[Aim of the task]: Take every line of the material below that includes the string "Point" and copy it out.

[Records provided]:

Segment Open

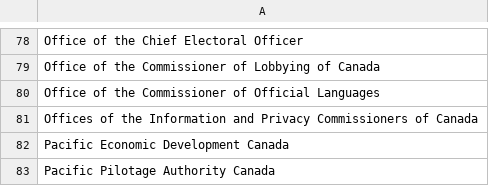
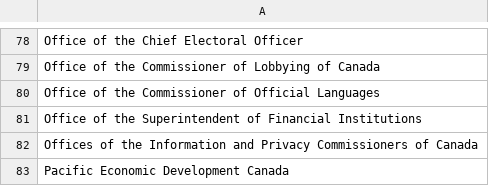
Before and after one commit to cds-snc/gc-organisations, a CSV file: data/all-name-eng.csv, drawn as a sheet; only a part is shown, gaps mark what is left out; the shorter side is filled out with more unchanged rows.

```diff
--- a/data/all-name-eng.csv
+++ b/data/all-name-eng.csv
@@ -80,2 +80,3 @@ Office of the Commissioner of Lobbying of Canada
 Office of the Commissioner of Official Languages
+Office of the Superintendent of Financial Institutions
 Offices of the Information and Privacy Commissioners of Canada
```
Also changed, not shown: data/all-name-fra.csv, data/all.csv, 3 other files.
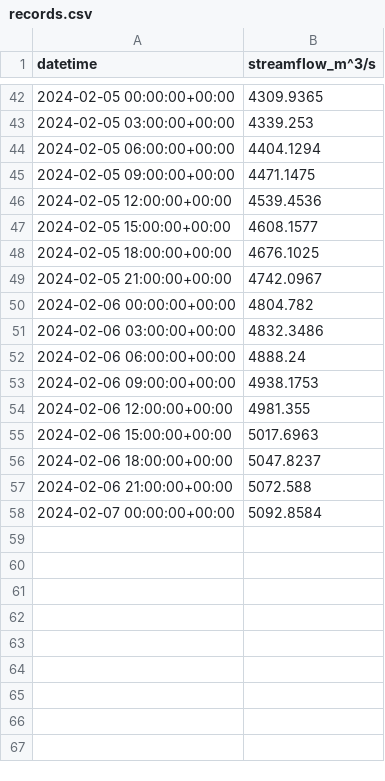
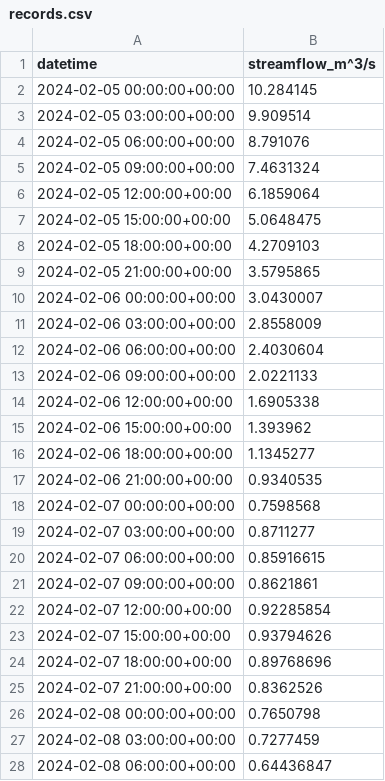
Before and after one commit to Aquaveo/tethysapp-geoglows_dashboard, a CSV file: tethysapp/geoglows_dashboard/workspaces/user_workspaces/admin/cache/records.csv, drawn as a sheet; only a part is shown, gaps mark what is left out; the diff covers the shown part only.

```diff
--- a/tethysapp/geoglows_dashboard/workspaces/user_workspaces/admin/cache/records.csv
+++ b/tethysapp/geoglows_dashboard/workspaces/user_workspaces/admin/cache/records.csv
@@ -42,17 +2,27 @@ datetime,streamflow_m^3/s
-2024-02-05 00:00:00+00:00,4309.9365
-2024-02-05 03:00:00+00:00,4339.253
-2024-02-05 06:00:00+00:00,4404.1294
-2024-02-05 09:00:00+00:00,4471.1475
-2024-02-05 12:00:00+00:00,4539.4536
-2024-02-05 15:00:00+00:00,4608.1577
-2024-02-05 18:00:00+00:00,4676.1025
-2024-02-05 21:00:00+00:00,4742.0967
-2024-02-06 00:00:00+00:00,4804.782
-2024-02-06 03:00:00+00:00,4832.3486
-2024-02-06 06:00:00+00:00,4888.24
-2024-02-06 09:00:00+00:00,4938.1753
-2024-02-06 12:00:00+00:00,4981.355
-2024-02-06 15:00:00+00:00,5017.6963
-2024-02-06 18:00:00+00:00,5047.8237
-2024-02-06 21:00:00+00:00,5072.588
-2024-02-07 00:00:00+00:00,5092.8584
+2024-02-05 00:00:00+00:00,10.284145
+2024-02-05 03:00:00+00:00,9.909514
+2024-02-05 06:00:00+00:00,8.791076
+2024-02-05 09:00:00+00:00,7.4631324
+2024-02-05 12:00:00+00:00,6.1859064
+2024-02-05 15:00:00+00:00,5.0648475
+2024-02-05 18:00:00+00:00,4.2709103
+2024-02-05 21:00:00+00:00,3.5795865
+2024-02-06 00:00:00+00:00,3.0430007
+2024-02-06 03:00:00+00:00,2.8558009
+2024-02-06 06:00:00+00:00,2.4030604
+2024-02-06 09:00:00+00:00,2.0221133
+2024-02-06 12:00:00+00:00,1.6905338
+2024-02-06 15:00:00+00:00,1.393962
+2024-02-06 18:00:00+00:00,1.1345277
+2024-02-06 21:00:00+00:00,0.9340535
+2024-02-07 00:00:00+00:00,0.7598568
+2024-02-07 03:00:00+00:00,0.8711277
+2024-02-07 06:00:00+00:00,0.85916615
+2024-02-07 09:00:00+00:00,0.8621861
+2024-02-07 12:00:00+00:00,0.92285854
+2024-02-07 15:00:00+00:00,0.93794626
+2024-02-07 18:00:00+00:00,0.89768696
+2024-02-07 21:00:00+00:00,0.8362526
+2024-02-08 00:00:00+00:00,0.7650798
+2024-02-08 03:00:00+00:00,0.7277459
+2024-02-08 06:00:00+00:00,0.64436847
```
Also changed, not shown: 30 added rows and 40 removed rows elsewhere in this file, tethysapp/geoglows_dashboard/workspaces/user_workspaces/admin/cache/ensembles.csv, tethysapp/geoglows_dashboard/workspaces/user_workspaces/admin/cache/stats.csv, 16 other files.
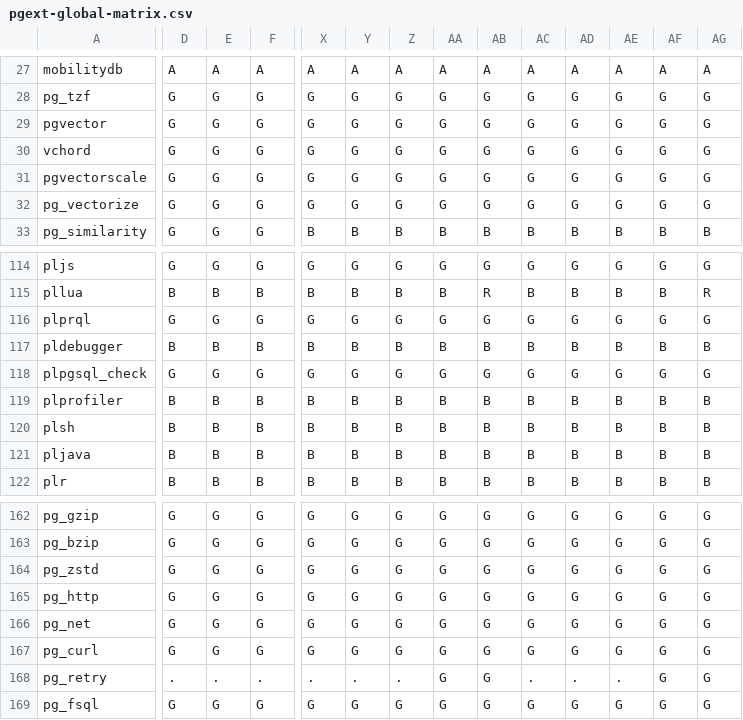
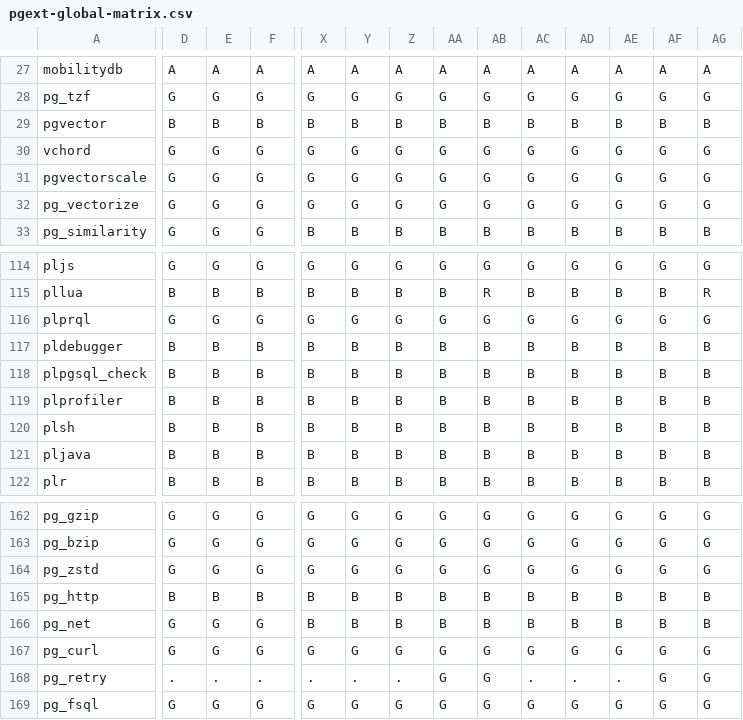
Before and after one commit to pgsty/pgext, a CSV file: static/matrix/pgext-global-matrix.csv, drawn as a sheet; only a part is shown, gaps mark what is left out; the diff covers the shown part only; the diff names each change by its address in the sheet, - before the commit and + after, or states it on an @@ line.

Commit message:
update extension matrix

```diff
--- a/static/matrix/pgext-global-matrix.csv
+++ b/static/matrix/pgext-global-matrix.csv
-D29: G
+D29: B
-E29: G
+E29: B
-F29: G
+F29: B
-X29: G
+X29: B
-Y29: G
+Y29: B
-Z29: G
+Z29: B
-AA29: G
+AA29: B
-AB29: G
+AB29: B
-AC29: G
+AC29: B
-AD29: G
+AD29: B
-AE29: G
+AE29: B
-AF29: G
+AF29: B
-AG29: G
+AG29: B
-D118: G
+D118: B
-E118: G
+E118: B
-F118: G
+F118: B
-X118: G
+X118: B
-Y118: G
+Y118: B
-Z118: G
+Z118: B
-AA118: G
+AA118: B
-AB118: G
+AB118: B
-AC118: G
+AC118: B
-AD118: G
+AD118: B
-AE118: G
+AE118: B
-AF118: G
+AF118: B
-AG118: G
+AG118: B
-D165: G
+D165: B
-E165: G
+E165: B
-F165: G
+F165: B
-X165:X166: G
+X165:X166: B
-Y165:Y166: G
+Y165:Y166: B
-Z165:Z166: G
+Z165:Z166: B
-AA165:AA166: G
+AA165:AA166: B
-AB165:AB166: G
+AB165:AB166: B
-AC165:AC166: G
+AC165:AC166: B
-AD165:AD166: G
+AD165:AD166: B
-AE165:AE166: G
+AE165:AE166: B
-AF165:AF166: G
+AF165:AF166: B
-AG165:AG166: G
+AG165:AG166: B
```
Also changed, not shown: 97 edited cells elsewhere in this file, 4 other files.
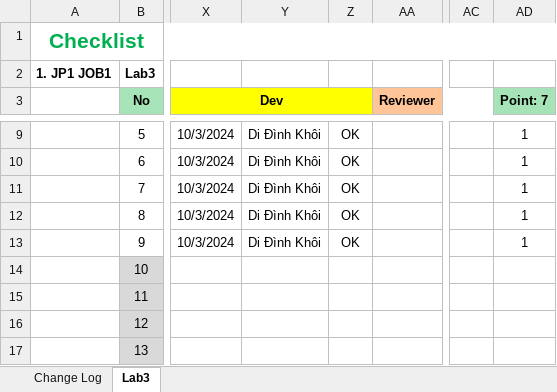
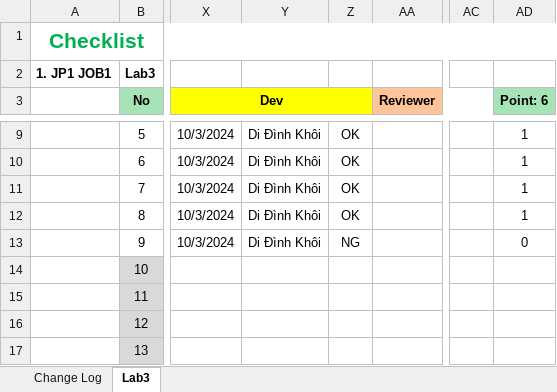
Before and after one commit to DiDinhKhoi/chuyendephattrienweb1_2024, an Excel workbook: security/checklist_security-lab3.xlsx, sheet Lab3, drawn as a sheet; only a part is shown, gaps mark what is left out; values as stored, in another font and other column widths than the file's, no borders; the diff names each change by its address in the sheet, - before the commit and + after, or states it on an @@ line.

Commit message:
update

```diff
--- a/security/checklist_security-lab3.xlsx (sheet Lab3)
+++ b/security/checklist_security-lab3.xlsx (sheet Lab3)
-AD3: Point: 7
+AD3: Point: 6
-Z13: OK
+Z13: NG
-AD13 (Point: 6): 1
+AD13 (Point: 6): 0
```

Segment Closed

[Answer to the problem]:
-AD3: Point: 7
+AD3: Point: 6
-AD13 (Point: 6): 1
+AD13 (Point: 6): 0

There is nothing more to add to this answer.